The splendour of the Word of God, who “became flesh” (Jn 1:14), shines through the church’s clear teachings, by which humanity can be guided, without falling victim to relativism, the chaotic consequences of which are all too evident in our present society.
Since Vatican II, some of our practices have changed, starting with how we worship. Other examples include: marriages between Catholics and non-Catholics, as well as funerals for those who have committed suicide.
Unfortunately, however, many mistakenly assumed that these changes evidenced contradictions or ruptures and failed to see the continuity behind the different expressions.

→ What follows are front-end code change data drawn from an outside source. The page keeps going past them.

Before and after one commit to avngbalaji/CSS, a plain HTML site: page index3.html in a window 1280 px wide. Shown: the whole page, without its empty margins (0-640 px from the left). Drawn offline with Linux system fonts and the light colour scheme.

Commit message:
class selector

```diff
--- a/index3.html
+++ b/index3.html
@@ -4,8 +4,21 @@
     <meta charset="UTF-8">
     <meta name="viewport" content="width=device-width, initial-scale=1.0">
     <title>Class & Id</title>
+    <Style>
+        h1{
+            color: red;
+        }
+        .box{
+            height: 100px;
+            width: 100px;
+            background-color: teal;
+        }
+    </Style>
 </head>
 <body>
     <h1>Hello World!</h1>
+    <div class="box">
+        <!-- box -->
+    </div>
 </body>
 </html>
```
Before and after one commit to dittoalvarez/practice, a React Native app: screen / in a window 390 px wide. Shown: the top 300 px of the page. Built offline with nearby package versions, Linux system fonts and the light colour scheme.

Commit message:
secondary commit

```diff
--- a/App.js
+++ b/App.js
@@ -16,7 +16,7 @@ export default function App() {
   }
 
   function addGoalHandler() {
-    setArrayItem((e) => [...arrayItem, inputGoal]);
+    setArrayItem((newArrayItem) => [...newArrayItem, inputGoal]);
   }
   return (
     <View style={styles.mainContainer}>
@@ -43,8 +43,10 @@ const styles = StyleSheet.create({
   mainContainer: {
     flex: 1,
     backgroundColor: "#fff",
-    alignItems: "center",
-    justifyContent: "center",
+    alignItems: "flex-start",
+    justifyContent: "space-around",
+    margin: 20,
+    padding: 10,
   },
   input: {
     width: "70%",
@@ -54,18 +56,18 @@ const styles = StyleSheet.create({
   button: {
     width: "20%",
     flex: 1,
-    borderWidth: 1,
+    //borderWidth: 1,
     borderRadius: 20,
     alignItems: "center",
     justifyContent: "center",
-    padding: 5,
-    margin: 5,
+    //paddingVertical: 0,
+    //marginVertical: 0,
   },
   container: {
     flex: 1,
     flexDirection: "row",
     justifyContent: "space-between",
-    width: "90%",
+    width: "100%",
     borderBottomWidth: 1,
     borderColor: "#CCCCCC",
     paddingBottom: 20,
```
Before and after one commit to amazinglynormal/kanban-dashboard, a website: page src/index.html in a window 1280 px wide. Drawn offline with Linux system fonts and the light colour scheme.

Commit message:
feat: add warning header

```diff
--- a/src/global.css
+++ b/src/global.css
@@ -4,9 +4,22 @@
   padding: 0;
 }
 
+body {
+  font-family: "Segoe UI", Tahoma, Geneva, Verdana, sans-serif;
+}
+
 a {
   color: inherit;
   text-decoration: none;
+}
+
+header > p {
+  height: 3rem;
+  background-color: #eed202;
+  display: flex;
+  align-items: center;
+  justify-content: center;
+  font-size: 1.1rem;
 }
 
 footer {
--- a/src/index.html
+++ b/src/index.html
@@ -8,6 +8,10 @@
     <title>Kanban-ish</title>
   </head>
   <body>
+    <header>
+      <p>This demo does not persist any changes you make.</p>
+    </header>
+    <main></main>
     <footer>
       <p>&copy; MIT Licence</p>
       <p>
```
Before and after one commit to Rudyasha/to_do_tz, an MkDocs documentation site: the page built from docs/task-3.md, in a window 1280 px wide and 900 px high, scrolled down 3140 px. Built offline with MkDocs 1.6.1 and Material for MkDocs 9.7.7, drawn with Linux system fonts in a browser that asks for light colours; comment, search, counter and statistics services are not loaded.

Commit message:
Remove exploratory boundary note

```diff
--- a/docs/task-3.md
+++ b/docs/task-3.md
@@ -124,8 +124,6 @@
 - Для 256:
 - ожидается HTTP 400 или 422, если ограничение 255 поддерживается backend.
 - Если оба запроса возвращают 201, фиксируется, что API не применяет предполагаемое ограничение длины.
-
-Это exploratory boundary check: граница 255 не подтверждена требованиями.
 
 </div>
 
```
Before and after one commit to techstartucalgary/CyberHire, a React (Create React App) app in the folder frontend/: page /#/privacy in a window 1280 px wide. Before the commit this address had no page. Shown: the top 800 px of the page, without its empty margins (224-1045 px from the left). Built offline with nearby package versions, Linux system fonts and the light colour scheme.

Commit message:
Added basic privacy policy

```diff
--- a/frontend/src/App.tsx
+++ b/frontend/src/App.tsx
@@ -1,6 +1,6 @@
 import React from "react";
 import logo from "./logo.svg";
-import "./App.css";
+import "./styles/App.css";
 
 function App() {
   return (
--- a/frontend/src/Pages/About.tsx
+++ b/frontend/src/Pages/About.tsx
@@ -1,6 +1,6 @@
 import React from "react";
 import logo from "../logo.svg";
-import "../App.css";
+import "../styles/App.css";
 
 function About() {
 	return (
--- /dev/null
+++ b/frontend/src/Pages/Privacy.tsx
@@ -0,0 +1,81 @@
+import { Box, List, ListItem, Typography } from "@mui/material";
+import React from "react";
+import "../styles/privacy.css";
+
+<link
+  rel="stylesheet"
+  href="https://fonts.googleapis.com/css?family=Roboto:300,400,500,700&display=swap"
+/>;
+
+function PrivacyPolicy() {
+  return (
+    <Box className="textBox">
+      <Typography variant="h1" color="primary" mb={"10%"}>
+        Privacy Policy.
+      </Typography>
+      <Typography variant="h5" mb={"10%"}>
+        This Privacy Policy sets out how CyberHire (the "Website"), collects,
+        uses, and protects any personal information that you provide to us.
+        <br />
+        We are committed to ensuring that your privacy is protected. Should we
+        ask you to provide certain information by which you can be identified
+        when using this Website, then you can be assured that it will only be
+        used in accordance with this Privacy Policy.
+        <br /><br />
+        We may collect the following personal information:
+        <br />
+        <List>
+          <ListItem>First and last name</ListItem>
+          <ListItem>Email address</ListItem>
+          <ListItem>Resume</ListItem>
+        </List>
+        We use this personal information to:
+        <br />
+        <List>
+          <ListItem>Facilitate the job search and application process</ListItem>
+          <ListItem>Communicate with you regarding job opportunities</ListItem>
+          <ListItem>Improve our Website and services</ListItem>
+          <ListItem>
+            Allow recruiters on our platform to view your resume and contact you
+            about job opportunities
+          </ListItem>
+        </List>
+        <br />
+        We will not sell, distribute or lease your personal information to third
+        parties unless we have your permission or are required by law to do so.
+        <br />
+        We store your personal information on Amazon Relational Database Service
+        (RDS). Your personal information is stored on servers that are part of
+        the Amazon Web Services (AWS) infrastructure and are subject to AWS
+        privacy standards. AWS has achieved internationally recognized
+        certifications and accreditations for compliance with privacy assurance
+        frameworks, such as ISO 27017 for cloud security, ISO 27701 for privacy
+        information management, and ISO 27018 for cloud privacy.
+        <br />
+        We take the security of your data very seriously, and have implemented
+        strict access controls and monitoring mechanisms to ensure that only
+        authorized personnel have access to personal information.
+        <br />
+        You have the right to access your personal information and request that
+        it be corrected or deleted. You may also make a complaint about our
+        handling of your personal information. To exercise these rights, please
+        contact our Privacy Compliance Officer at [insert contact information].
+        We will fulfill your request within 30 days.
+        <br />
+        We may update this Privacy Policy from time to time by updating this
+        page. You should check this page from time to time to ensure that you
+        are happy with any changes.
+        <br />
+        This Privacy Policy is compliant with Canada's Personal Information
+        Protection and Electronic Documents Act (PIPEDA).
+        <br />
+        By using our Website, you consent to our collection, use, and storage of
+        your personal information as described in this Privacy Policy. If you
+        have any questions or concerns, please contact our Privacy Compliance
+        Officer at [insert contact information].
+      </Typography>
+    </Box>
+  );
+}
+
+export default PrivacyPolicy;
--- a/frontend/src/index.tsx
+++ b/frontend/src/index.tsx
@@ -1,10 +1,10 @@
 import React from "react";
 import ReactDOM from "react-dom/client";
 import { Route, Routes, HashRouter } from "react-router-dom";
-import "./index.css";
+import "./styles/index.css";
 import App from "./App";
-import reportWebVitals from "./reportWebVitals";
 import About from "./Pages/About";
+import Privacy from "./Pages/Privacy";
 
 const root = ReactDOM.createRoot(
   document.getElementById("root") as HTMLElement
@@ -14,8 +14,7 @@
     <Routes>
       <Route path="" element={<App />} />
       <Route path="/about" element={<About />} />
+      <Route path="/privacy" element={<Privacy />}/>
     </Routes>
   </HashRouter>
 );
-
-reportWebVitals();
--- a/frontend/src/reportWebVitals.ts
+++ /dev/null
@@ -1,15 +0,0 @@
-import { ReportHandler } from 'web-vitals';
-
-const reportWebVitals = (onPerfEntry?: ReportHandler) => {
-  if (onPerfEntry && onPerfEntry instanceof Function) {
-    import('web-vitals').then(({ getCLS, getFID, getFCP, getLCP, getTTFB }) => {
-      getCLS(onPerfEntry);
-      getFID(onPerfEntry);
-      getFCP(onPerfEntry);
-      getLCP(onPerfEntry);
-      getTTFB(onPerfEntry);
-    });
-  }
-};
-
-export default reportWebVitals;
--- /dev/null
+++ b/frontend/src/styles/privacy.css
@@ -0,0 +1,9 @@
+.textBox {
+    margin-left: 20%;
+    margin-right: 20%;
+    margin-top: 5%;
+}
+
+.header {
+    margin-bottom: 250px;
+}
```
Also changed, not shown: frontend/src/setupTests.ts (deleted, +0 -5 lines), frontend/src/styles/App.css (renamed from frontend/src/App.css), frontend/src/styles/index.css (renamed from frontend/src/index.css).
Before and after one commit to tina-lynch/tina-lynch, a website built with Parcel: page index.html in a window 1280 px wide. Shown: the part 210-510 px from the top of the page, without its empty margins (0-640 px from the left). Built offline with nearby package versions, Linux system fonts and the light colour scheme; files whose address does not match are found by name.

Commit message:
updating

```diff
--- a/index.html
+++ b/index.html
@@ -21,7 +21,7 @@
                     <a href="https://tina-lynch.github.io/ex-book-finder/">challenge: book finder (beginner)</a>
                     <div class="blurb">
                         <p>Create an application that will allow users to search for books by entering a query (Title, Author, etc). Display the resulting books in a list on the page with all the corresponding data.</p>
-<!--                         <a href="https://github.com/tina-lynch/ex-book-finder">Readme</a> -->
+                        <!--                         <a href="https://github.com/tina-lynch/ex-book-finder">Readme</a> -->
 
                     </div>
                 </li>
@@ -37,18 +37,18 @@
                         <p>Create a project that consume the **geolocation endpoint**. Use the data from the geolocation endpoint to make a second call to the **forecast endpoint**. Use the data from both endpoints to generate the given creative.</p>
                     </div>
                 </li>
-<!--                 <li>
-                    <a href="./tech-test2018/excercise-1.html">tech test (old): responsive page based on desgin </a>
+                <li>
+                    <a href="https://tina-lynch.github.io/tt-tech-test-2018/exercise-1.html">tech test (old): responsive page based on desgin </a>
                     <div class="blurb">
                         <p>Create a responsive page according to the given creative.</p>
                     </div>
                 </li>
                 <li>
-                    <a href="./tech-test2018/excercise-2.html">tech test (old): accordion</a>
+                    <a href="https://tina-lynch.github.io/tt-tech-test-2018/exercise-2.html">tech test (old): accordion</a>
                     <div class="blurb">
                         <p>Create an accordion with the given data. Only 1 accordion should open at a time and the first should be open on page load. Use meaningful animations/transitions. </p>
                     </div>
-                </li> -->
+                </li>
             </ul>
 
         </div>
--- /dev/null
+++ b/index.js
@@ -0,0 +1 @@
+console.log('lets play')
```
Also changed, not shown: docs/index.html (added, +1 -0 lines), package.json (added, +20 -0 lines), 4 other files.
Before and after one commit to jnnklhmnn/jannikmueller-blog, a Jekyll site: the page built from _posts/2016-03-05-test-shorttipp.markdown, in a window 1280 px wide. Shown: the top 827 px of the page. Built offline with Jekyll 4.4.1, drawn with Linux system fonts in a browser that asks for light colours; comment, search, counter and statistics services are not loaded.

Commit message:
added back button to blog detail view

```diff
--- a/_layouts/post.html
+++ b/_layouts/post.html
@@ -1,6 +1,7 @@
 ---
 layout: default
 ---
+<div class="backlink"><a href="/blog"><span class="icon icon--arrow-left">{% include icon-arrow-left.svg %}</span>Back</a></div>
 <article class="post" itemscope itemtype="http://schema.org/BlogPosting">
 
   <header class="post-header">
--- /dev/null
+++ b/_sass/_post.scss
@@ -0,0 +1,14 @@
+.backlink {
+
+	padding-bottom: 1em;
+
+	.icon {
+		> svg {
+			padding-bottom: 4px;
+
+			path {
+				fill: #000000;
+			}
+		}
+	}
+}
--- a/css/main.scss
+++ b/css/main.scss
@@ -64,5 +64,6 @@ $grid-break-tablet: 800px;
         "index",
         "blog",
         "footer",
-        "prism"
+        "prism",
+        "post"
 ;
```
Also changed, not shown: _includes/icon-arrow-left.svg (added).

For this reason doctrinal clarity might have been one of the first priorities for St John Paul II and Pope Benedict XVI, so as to dispel the myth of discontinuity.
But another priority was then bound to follow: How do we communicate to the world, beautifully and convincingly, what the Church clearly believes?
Effective preaching requires profound understanding of the audience, in order to persuade them from within, for which reason St Paul aspired to become “all things to all men” (1Cor 9:22).
This is where the importance of dialogue becomes paramount and ought to be accentuated, even at the perceived (not actual) expense of doctrinal clarity at times, for the sake of engendering, through processes which are far from “neat and tidy,” new expressions which are inspired and efficacious.
I think of a gym analogy. The ideals of health and fitness do not change, except by way of continuous development. But a gym from which the vast majority feel alienated isn’t exactly serving its purpose.
Innovative approaches are required so that the unhealthy/unfit can feel a sense of belonging and start to move in the right direction. The emphasis might need to shift at times from the ideals of health and fitness, which no one attains instantly, to the art of accompaniment which is conducive to authentic progress.
The latter would require patience but, as Pope Francis puts it, “time is greater than space!”
A litany of culture war issues have gone against church teachings over the past several decades, thereby entrenching a culture of death in our midst.
But one of the biggest failures by the church might have been poor preaching/catechesis, which conveyed insufficient depth or meaning, rather than any lack of doctrinal clarity per se.
We were out-narrated by those who, either knowingly or unknowingly, undermined the Word of God!
Therefore, when it comes to the proclamation of the Gospel, there is nothing un-Catholic about a pope who, in continuity with the body of other popes before him, discerns that adventurous engagement might be preferable to risk-free consolidation right now.
PS: Yes, I believe that the controversial footnote in Amoris Laetitia means what it appears to mean! But this signals a change of practice, under certain circumstances, rather than a change of belief.
Any change in practice always runs the risk of reviving the myth of discontinuity, hence the reason why Pope Francis specifically asked for the document to be “read patiently and carefully” (7, AL).
What he really wants might be for the enduring continuity of Catholicism, inclusively of our sacramental/moral theology, to be grasped evermore clearly, starting from the sanctuary of our conscience.
Fr Peter Kwak is parish priest of Regina Coeli parish, Beverly Hills.